A group that is affiliated with former vice president Dick Cheney’s daughter, Liz, lashed out recently at the U.S. Department of Justice for hiring a group of lawyers who formerly represented Guantanamo Bay detainees.

Keep America Safe (KAS), led by Cheney, has a Web ad depicting the lawyers as shadowy figures behind the text, “The Al-Qaeda 7,” to the tune of obnoxiously frightening music.

“Whose values do they share?” the ad asks.

Cheney, however, has defended the depiction of the lawyers as terrorist sympathizers. “Actually, it doesn’t question anybody’s loyalty,” she said in an interview on “America’s Morning News” radio show.

Despite her defenses, the ad is clear in its ridicule, referring to the Department of Justice as the “Department of Jihad.”

By insinuating that these lawyers somehow share the values of the detainees, she not only discredits KAS, but also the conservative tradition of upholding the Constitution and the limits of government.

The U.S. has a long history of providing strong legal representation, even to unpopular or sometimes hated defendants.

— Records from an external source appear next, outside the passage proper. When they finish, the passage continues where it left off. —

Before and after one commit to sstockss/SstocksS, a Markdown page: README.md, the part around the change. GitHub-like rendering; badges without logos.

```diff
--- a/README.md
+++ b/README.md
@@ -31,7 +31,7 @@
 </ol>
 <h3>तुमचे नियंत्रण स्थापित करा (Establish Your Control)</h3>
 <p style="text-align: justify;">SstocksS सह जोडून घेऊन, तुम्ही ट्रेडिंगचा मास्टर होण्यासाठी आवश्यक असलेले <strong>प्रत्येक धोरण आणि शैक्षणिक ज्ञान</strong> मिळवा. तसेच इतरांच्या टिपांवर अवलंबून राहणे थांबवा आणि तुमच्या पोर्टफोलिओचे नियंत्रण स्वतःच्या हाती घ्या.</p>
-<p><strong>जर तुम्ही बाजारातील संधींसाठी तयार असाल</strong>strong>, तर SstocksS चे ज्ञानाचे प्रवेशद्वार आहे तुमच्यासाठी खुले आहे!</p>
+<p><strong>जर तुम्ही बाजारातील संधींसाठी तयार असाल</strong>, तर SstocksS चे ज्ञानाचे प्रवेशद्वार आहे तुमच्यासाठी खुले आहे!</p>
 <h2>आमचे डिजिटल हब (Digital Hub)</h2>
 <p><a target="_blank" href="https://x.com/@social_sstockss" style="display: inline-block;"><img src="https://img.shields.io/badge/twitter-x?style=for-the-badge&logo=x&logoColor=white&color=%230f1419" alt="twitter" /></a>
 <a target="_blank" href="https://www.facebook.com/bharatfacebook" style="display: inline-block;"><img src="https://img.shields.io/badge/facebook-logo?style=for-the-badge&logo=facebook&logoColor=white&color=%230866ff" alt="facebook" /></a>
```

After the Boston Massacre, Thomas Jefferson provided legal defense to the eight British soldiers involved in the incident.

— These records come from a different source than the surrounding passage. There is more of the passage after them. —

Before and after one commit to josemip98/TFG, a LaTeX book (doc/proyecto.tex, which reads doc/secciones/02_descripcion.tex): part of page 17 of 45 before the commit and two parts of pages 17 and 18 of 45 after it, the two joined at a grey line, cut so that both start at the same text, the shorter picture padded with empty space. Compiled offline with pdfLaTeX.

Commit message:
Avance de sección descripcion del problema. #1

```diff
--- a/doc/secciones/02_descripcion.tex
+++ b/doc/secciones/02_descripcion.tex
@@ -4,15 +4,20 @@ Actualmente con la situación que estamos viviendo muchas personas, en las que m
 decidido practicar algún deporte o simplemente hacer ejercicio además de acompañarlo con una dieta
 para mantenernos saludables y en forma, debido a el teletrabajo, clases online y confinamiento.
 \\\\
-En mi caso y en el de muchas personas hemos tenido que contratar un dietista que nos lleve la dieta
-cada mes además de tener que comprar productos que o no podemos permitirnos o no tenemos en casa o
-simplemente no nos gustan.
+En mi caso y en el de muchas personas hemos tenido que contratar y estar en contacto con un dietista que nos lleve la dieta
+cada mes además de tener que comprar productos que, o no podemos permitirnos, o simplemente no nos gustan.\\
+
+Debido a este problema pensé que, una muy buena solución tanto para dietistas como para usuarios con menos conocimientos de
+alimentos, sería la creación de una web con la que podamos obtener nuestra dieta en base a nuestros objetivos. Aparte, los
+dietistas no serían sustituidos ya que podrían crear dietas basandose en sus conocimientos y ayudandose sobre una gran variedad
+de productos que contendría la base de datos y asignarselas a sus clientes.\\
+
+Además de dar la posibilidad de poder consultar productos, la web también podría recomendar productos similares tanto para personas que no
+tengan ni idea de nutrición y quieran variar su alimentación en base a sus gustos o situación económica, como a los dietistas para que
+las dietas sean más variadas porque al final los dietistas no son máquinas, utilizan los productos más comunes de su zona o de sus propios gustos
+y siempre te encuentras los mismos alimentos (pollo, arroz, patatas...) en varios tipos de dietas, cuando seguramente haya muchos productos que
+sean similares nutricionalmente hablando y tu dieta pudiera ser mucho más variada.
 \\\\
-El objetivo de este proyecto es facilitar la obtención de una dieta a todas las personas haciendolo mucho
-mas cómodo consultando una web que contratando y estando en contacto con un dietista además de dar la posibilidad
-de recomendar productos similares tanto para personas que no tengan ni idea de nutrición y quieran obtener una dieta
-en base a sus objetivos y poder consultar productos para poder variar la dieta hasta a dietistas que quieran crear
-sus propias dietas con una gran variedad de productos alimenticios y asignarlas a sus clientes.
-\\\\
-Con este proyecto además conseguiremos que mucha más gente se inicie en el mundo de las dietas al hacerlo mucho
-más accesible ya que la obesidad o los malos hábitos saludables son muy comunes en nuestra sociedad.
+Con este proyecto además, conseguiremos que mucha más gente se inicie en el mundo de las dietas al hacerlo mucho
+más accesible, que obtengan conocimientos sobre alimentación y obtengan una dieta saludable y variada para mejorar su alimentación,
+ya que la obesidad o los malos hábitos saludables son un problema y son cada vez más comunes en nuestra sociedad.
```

Would Cheney question Jefferson’s loyalty for winning the acquittal of six of those soldiers? Her actions show she would.

She has been clear that the detainees are enemy combatants captured in war, and they have no right to habeas corpus or any other constitutional protection. This concept is seriously flawed, amounting to a “guilty until proven innocent” approach.

According to a 2006 “Report on Guantanamo Detainees,” which is based on U.S. military documents, 55 percent of detainees have not committed any hostile act against the U.S. or its coalition allies, and only 8 percent are described as “al-Qaeda fighters.”

Most concerning is that 86 percent of the detainees were handed over to the U.S. by Pakistanis or other Afghans in exchange for substantial financial rewards, according to he report.

As conservatives frequently point out in other contexts, the War on Terror is different from any other. When there is no clear enemy, it raises complex legal questions. The system for managing theses issues is still developing, and lawyers who represent detainees are an integral part of the process.

Adequate defense counsel has always been a tenant of the American justice system, and the act of demonizing lawyers for providing a valuable public service is patently against America’s values.

Thankfully, many prominent conservatives have come out in opposition to her ad. The Brookings Institution released a letter signed by 21 prominent Republicans, including Ken Starr and David Rivkin, condemning her attacks as “unjust” and “destructive.”

It’s heartening to see that although the political climate has become intensely bitter, those on the right have limits on what they see as acceptable discourse.

Vincent DeFrancesco is a sophomore majoring in mass communications.